Ever feel like you’re talking to a brick wall? The television comedy Frasier was one of the most popular TV series in US history. It’s been called “a thinking person’s comedy.” Reruns are ubiquitous, about six episodes daily in our area. Frasier Crane, the protagonist, is a caring, sensitive, cultured – but insecure and sometimes pompous – Seattle radio psychiatrist who always greets his callers with, “I’m listening.” Yet sometimes he becomes so wrapped up in himself that he tunes others out.
He’s not alone. In one amusing scene, Frasier’s ex wife, Lilith (also a psychiatrist) tries to converse with Frasier’s brother Niles (yet another psychiatrist) about an especially weighty matter. Niles, focused on a video game, doesn’t pay her sufficient attention, prompting Lilith to exclaim, “Is there a chair here I could talk to?”

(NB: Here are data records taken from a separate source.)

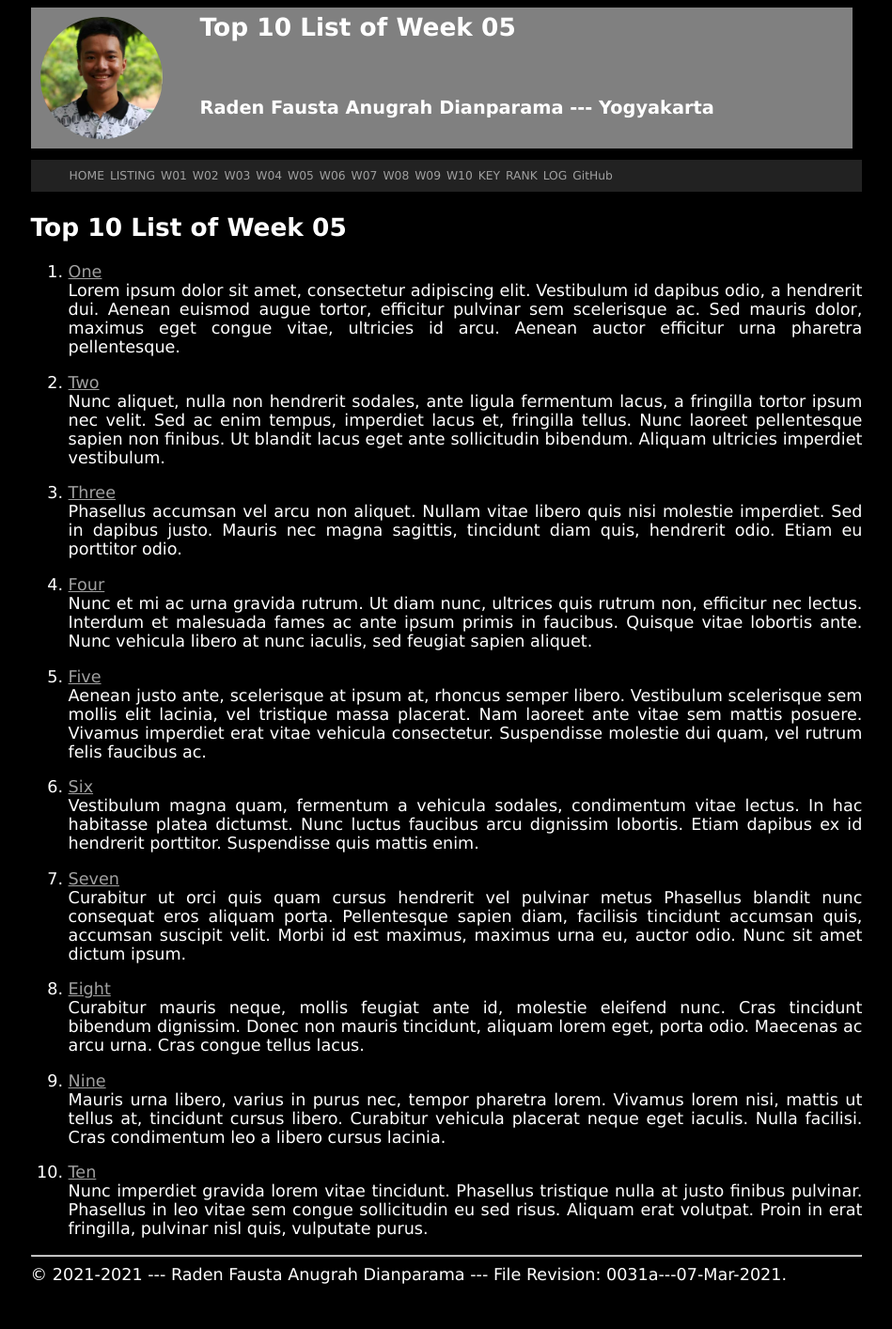
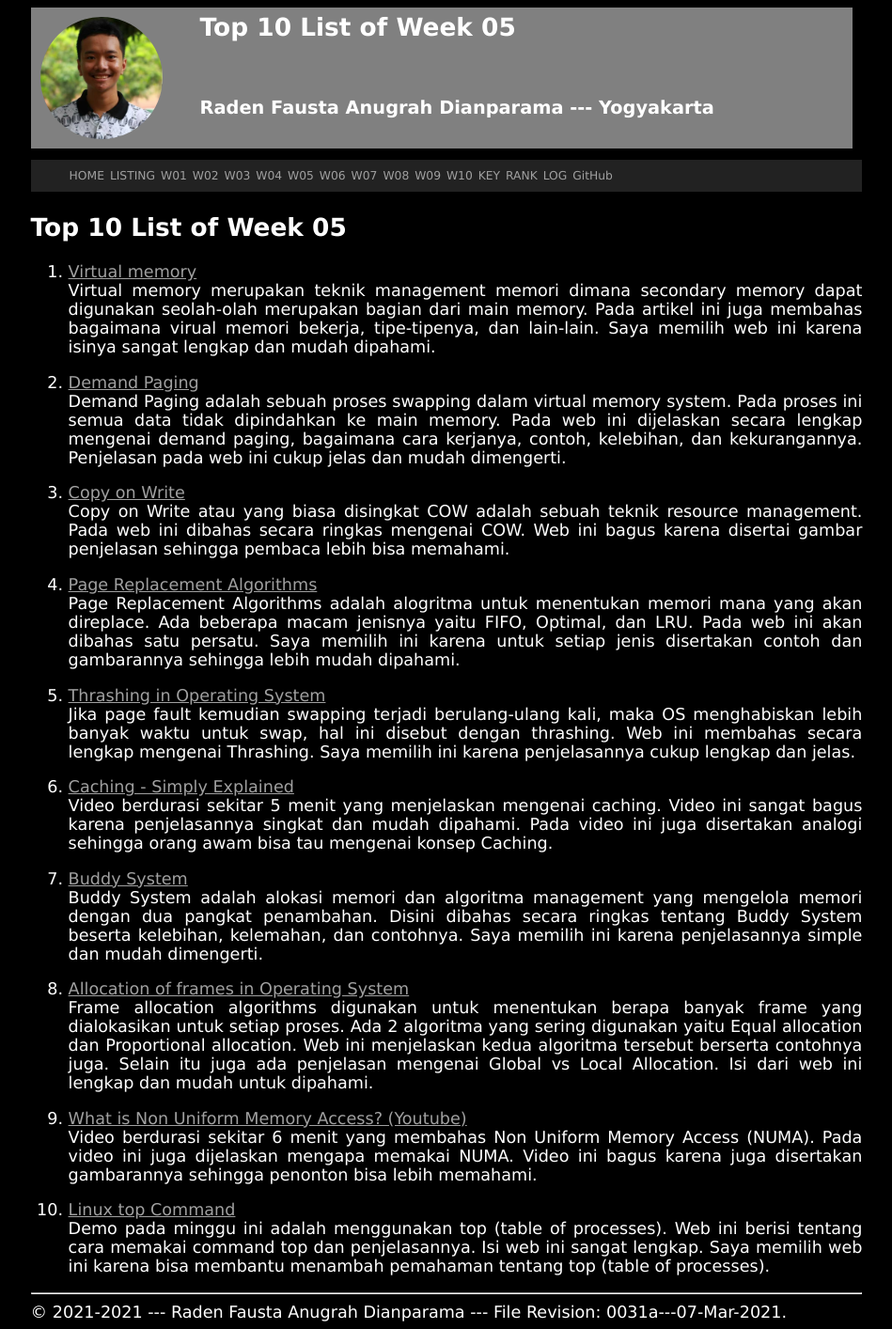
Before and after one commit to faustaadp/os211, a Jekyll site: the page built from w05.md, in a window 1280 px wide. Shown: the whole page at 94% size, without its empty margins (165-1114 px from the left). Built offline with Jekyll 4.4.1, drawn with Linux system fonts in a browser that asks for light colours; our own code applies the rules of GitHub Pages for plain Markdown files; before the commit the page ends 1374 px from its top, so only the background shows below that.

Commit message:
membuat w05.md

```diff
--- a/w05.md
+++ b/w05.md
@@ -5,72 +5,32 @@ permalink: /W05/
 
 # Top 10 List of Week 05
 
-1. [One](https://en.wikipedia.org/wiki/1)<br>
-Lorem ipsum dolor sit amet, consectetur adipiscing elit.
-Vestibulum id dapibus odio, a hendrerit dui.
-Aenean euismod augue tortor, efficitur pulvinar sem scelerisque ac.
-Sed mauris dolor, maximus eget congue vitae, ultricies id arcu.
-Aenean auctor efficitur urna pharetra pellentesque.
+1. [Virtual memory](https://searchstorage.techtarget.com/definition/virtual-memory)<br>
+Virtual memory merupakan teknik management memori dimana secondary memory dapat digunakan seolah-olah merupakan bagian dari main memory. Pada artikel ini juga membahas bagaimana virual memori bekerja, tipe-tipenya, dan lain-lain. Saya memilih web ini karena isinya sangat lengkap dan mudah dipahami.
 
-2. [Two](https://en.wikipedia.org/wiki/2)<br>
-Nunc aliquet, nulla non hendrerit sodales, ante ligula fermentum lacus, a fringilla tortor ipsum nec velit.
-Sed ac enim tempus, imperdiet lacus et, fringilla tellus.
-Nunc laoreet pellentesque sapien non finibus.
-Ut blandit lacus eget ante sollicitudin bibendum.
-Aliquam ultricies imperdiet vestibulum.
+2. [Demand Paging](http://digitalthinkerhelp.com/demand-paging-in-os-operating-system-examples-advantages-working/)<br>
+Demand Paging adalah sebuah proses swapping dalam virtual memory system. Pada proses ini semua data tidak dipindahkan ke main memory. Pada web ini dijelaskan secara lengkap mengenai demand paging, bagaimana cara kerjanya, contoh, kelebihan, dan kekurangannya. Penjelasan pada web ini cukup jelas dan mudah dimengerti.
 
-3. [Three](https://en.wikipedia.org/wiki/3)<br>
-Phasellus accumsan vel arcu non aliquet.
-Nullam vitae libero quis nisi molestie imperdiet.
-Sed in dapibus justo.
-Mauris nec magna sagittis, tincidunt diam quis, hendrerit odio.
-Etiam eu porttitor odio.
+3. [Copy on Write](https://www.geeksforgeeks.org/copy-on-write/)<br>
+Copy on Write atau yang biasa disingkat COW adalah sebuah teknik resource management. Pada web ini dibahas secara ringkas mengenai COW. Web ini bagus karena disertai gambar penjelasan sehingga pembaca lebih bisa memahami.
 
-4. [Four](https://en.wikipedia.org/wiki/4)<br>
-Nunc et mi ac urna gravida rutrum.
-Ut diam nunc, ultrices quis rutrum non, efficitur nec lectus.
-Interdum et malesuada fames ac ante ipsum primis in faucibus.
-Quisque vitae lobortis ante.
-Nunc vehicula libero at nunc iaculis, sed feugiat sapien aliquet.
+4. [Page Replacement Algorithms](https://www.geeksforgeeks.org/page-replacement-algorithms-in-operating-systems/)<br>
+Page Replacement Algorithms adalah alogritma untuk menentukan memori mana yang akan direplace. Ada beberapa macam jenisnya yaitu FIFO, Optimal, dan LRU. Pada web ini akan dibahas satu persatu. Saya memilih ini karena untuk setiap jenis disertakan contoh dan gambarannya sehingga lebih mudah dipahami.
 
-5. [Five](https://en.wikipedia.org/wiki/5)<br>
-Aenean justo ante, scelerisque at ipsum at, rhoncus semper libero.
-Vestibulum scelerisque sem mollis elit lacinia, vel tristique massa placerat.
-Nam laoreet ante vitae sem mattis posuere.
-Vivamus imperdiet erat vitae vehicula consectetur.
-Suspendisse molestie dui quam, vel rutrum felis faucibus ac.
+5. [Thrashing in Operating System](https://www.thecrazyprogrammer.com/2019/02/thrashing-in-operating-system-os.html)<br>
+Jika page fault kemudian swapping terjadi berulang-ulang kali, maka OS menghabiskan lebih banyak waktu untuk swap, hal ini disebut dengan thrashing. Web ini membahas secara lengkap mengenai Thrashing. Saya memilih ini karena penjelasannya cukup lengkap dan jelas.
 
-6. [Six](https://en.wikipedia.org/wiki/6)<br>
-Vestibulum magna quam, fermentum a vehicula sodales, condimentum vitae lectus.
-In hac habitasse platea dictumst.
-Nunc luctus faucibus arcu dignissim lobortis.
-Etiam dapibus ex id hendrerit porttitor.
-Suspendisse quis mattis enim.
+6. [Caching - Simply Explained](https://www.youtube.com/watch?v=6FyXURRVmR0)<br>
+Video berdurasi sekitar 5 menit yang menjelaskan mengenai caching. Video ini sangat bagus karena penjelasannya singkat dan mudah dipahami. Pada video ini juga disertakan analogi sehingga orang awam bisa tau mengenai konsep Caching.
 
-7. [Seven](https://en.wikipedia.org/wiki/7)<br>
-Curabitur ut orci quis quam cursus hendrerit vel pulvinar metus
-Phasellus blandit nunc consequat eros aliquam porta.
-Pellentesque sapien diam, facilisis tincidunt accumsan quis, accumsan suscipit velit.
-Morbi id est maximus, maximus urna eu, auctor odio.
-Nunc sit amet dictum ipsum.
+7. [Buddy System](https://tutorialspoint.dev/computer-science/operating-systems/operating-system-buddy-system-memory-allocation-technique)<br>
+Buddy System adalah alokasi memori dan algoritma management yang mengelola memori dengan dua pangkat penambahan. Disini dibahas secara ringkas tentang Buddy System beserta kelebihan, kelemahan, dan contohnya. Saya memilih ini karena penjelasannya simple dan mudah dimengerti.
 
-8. [Eight](https://en.wikipedia.org/wiki/8)<br>
-Curabitur mauris neque, mollis feugiat ante id, molestie eleifend nunc.
-Cras tincidunt bibendum dignissim.
-Donec non mauris tincidunt, aliquam lorem eget, porta odio.
-Maecenas ac arcu urna.
-Cras congue tellus lacus.
+8. [Allocation of frames in Operating System](https://www.geeksforgeeks.org/operating-system-allocation-frames/)<br>
+Frame allocation algorithms digunakan untuk menentukan berapa banyak frame yang dialokasikan untuk setiap proses. Ada 2 algoritma yang sering digunakan yaitu Equal allocation dan Proportional allocation. Web ini menjelaskan kedua algoritma tersebut berserta contohnya juga. Selain itu juga ada penjelasan mengenai Global vs Local Allocation. Isi dari web ini lengkap dan mudah untuk dipahami.
 
-9. [Nine](https://en.wikipedia.org/wiki/9)<br>
-Mauris urna libero, varius in purus nec, tempor pharetra lorem.
-Vivamus lorem nisi, mattis ut tellus at, tincidunt cursus libero.
-Curabitur vehicula placerat neque eget iaculis.
-Nulla facilisi.
-Cras condimentum leo a libero cursus lacinia.
+9. [What is Non Uniform Memory Access? (Youtube)](https://www.youtube.com/watch?v=Vmb8xGD-LV8)<br>
+Video berdurasi sekitar 6 menit yang membahas Non Uniform Memory Access (NUMA). Pada video ini juga dijelaskan mengapa memakai NUMA. Video ini bagus karena juga disertakan gambarannya sehingga penonton bisa lebih memahami.
 
-10. [Ten](https://en.wikipedia.org/wiki/10)<br>
-Nunc imperdiet gravida lorem vitae tincidunt.
-Phasellus tristique nulla at justo finibus pulvinar.
-Phasellus in leo vitae sem congue sollicitudin eu sed risus.
-Aliquam erat volutpat.
-Proin in erat fringilla, pulvinar nisl quis, vulputate purus.
+10. [Linux top Command](https://www.howtogeek.com/668986/how-to-use-the-linux-top-command-and-understand-its-output/)<br>
+Demo pada minggu ini adalah menggunakan top (table of processes). Web ini berisi tentang cara memakai command top dan penjelasannya. Isi web ini sangat lengkap. Saya memilih web ini karena bisa membantu menambah pemahaman tentang top (table of processes).
```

I confess that my wife, Meg, sometimes has to use Lilith’s line to get my attention. Mind you, I don’t confess that it’s as often as she might claim! But it’s easy to focus on my interests and not hear – or fully process – her words. Once, planning a meal, she asked if we had vegetables in the refrigerator. Seeing none of the vegetables I like (carrots, celery, zucchini, tomatoes, broccoli), I replied “No.” Turned out we had artichokes, asparagus, and other veggies that were her favorites. Perhaps distracted – that alibi satisfies me if it does you – I didn’t take the time to think through her interests.
Listening is a powerful form of affirmation and an important tool in understanding and communication. Solomon, a wise Jewish king, wrote, “What a shame, what folly, to give advice before listening to the facts!”
Have you ever been around someone who made you feel like you were the most important person in the world? They probably knew how to listen. Medical ethicist Stephen Post writes in his book, Why Good Things Happen to Good People, “When we truly absorb another’s story, we are saying, ‘You count. Your life and feelings and thoughts matter to me. And I want to know who you really are.’” He claims that listening can help both the listener and the one listened to. New studies indicate: “Listening activates the part of our brains hardwired for empathy. … When we listen to others in pain, their stress response quiets down and their body has a better chance to heal.”
University of Minnesota rhetoric professor Ralph G. Nichols noted that a listener’s opposition to a speaker’s statement can hamper further listening. Nichols said a listener feeling stung often tries “to do three things simultaneously:
(1) calculate what hurt is being done to his own pet ideas; (2) plot an embarrassing question to ask the speaker; (3) enjoy mentally all the discomfiture visualized for the speaker once the devastating reply to him is launched.”
Sounds like a recipe for tuning out. Maybe for starting a war. Better to “hold your fire” advised Nichols. Reminds me of a biblical adage: “Be quick to listen, slow to speak, and slow to get angry. Your anger can never make things right in God’s sight.”
The International Listening Association (yep, they really exist) quips that conversation is “a vocal competition in which the one who is catching his breath is called the listener.” TV talking heads take note, please. The ILA also says, “History repeats itself because no one listens the first time.” Politicians and voters take note, please. Isn’t this a fascinating subject? Don’t you just love reading what I say about it? Oh, yes. What was that you wanted to tell me?
By Rusty Wright
photo courtesy of Stock.xchng